Once these cicadas emerge from the ground with the intention of mating, the male cicadas make a buzzing sound, after which, they reproduce, live for a month, and then die. The offspring then burrows back into the ground, feeds on tree roots, and completes a similar life cycle.
Of the different species of cicadas, Brood II, a periodic cicada that hatches out every 17 years, will be invading the U.S. east coast soon.
“These bugs will have dark-colored bodies, bright red eyes and wing veins, It’ll be noisy. There’s no getting around the noise,” Craig Gibbs, an entomologist at the Wildlife Conservation Society’s Queens Zoo, told CBS news. More…
WS – You cannot kill the climate. Humans on the other hand…
It should come as no surprise that politicians use accounting tricks to make us think their paltry efforts are worth a damn. A widespread and well established trick is to dilute on paper the annual impact of climate pollution by spreading it over 100 years.
The likely next Secretary of Energy, Ernest Moniz, has supported but is now undecided about liquid natural gas (LNG) terminals to export fracked gas. But it’s no secret that this administration has supported gas. The State Department’s ‘Global Shale Gas Initiative‘ is an example of efforts by this government to promote US shale gas globally. The administration often justifies its promotion of gas as a climate benefit — doublespeak in effect. They can do this only because they use the 100-year accounting trick to assess the impact of methane on climate.
Scientists like Dr. Drew Shindell of NASA promote the 20 year time horizon. The lifetime of emitted methane in the atmosphere is about eight years. It is contagion to reference the 100-year calculation provided by the Intergovernmental Panel on Climate Change (IPCC) in 1995. But the IPCC also provided a reference for the 20-year time horizon, which has been largely ignored. This a horrible mistake for three big reasons. More…
Federal judge postpones trial against former BP executive
WS – I once tried to get a postponement in traffic court.
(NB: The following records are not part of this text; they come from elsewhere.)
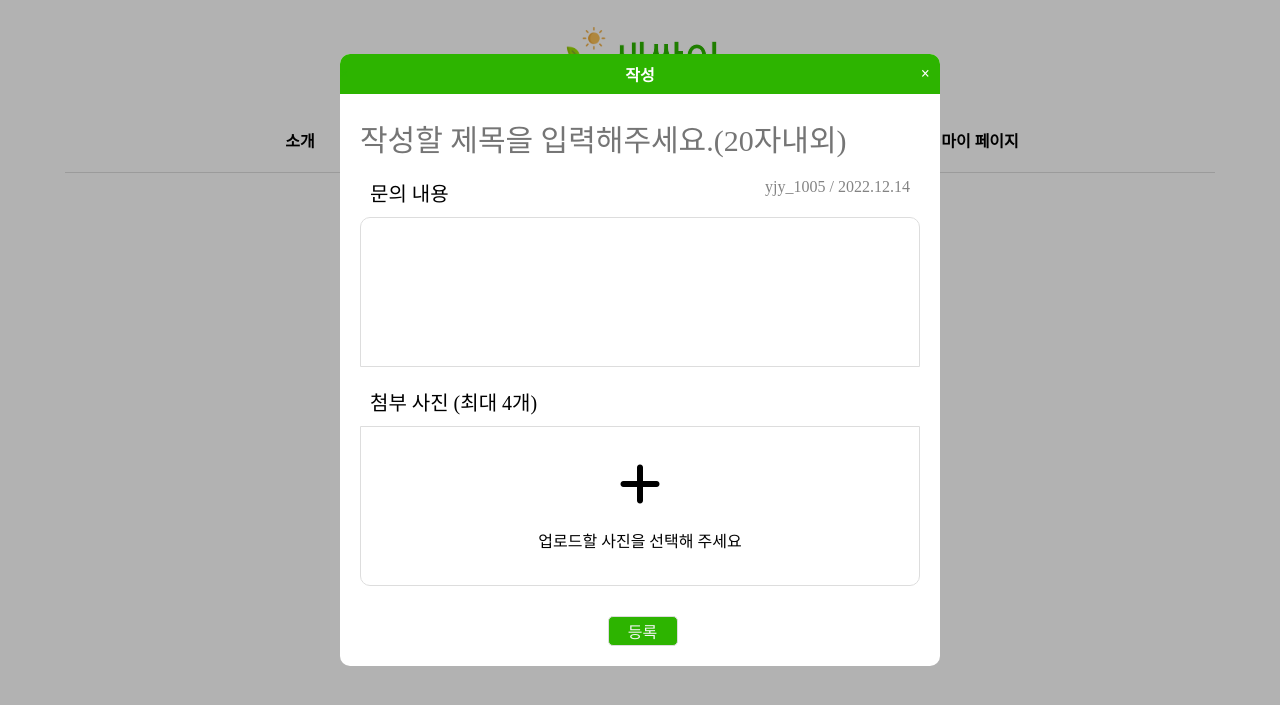
Repository: Seedye/Seedye
Page: team/src/main/webapp/html/board/board-write.html
These files come from the project's save history. The page is drawn as it stood at one moment and after the next save; the edit follows.
The browser window is 1280 px wide. The pictures show the whole page.
Some web fonts or font styles are not loaded; a fallback is used. Some web libraries are served in a nearby version.

Above is the page before, as saved 2022-12-19 09:39:59.

After the next save:
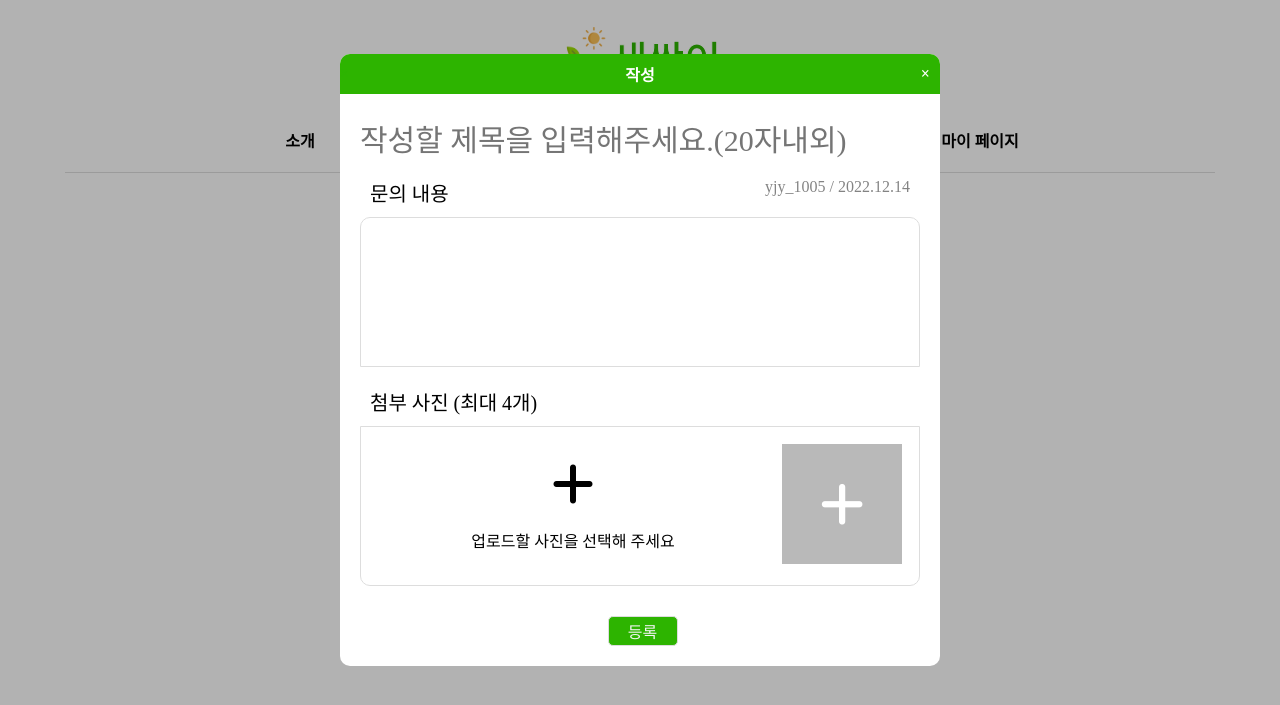
Saved 54 s later.
--- a/team/src/main/webapp/html/board/board-write.html
+++ b/team/src/main/webapp/html/board/board-write.html
@@ -101,14 +101,14 @@
                 </div>
               -->
                 <!-- 사진 추가 버튼 -->
-                <!-- <div class="board-view-content-img">
+                <label for="addInputFile">
+                <div class="board-view-content-img">
                   <div class="board-Write-img-delete">
-                    <label for="addInputFile">
                       <i class="fa-solid fa-plus fa-1x"></i>
-                    </label>
-                    <input type="file" id="addInputFile" multiple="multiple" hidden>
+                    </div>
                   </div>
-                </div>  -->
+                </label>
+                <input type="file" id="addInputFile" multiple="multiple" hidden>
I was told by the Judge, ” Courts do not operate at your convenience Sir”. Obviously, lying Scum Bag Executives like David Rainey are special people.
A federal judge has agreed to push back the trial date for a former BP executive charged with concealing information from Congress about the amount of oil leaking from the company’s Macondo well in the aftermath of the 2010 Deepwater Horizon disaster.
David Rainey, a former BP vice president of exploration for the Gulf of Mexico, pleaded not guilty in November to charges of making false statements and obstruction of Congress for allegedly providing bogus estimates of how quickly oil was spilling from BP’s runaway well in the days after the deadly catastrophe.
U.S. District Judge Kurt Engelhardt agreed Thursday to postpone the trial from Sept. 23 until Oct. 14. Rainey had requested the delay, citing “personal scheduling reasons.” More…
10 Banned Music Videos
WS – Rolling Stone is such a Corporate Tool. The “Stone” deliberately leaves ‘Is it for freedom?’ by Sarah Thompson off their list. During the Bush regime Rolling Stone Mag. said nothing about the censorship of activists.
David Bowie controversy is just the latest in a storied history of music video bans
When YouTube banned David Bowie’s music video for “The Next Day,” it seemed ironic, since the site is normally the best place to see once-banned videos. But YouTube says it’s cool with Bowie now – that banning his racy, bloody, religious-themed video was a mistake. While the video has been reinstated, the flap reminds us of other music videos that were initially banned. Here are some of our favorites: Watch…